◆ **PROBLEM TO SOLVE**:
Across all the lines of the following material, count those that include the word "before" and give only the result.

◆ **LISTED RECORDS**:
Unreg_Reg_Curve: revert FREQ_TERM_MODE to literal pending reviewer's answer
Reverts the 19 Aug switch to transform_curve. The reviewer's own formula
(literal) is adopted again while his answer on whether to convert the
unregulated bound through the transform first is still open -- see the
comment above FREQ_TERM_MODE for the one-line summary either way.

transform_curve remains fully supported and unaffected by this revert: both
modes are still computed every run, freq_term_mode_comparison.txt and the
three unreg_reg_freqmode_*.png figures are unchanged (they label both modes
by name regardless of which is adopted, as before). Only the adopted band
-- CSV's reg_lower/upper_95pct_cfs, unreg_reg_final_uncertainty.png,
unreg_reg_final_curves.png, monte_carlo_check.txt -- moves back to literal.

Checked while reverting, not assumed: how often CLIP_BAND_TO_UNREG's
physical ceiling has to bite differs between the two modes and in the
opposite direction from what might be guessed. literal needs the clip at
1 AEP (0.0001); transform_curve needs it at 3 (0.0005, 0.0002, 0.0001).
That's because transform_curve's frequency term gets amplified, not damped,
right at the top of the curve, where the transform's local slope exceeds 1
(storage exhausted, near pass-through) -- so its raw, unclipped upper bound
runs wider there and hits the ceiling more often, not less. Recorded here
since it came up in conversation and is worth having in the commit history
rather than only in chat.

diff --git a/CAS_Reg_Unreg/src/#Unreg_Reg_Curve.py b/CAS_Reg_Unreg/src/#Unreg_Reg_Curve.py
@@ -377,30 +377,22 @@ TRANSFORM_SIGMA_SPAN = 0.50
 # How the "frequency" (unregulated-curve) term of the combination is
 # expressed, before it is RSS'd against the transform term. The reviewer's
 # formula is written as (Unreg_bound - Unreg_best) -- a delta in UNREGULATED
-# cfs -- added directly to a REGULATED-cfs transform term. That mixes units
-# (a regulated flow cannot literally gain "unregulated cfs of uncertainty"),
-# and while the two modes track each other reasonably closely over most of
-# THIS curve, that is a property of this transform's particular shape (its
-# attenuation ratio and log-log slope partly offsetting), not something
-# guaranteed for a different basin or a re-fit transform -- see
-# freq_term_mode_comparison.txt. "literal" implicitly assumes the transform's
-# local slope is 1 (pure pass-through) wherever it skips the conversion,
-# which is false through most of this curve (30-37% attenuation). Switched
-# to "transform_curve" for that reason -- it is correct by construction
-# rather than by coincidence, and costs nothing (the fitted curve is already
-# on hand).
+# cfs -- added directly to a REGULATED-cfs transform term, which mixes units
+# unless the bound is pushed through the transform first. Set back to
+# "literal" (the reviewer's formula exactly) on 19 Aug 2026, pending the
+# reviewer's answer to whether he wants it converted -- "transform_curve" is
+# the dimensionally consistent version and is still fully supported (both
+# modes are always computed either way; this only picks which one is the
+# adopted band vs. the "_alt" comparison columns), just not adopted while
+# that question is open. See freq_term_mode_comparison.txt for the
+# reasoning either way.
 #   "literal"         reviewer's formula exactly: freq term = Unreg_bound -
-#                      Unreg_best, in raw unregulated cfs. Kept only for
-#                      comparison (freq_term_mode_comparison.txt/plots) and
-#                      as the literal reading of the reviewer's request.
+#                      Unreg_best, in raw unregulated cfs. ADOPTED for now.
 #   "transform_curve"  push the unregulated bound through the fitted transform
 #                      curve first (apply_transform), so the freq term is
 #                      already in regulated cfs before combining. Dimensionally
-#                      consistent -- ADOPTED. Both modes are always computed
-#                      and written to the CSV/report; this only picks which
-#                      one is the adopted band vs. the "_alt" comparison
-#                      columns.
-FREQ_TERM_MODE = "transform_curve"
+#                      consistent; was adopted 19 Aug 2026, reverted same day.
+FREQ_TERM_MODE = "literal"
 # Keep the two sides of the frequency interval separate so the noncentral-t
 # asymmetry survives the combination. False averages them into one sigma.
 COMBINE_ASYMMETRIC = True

◆ **TASK RESPONSE**:
3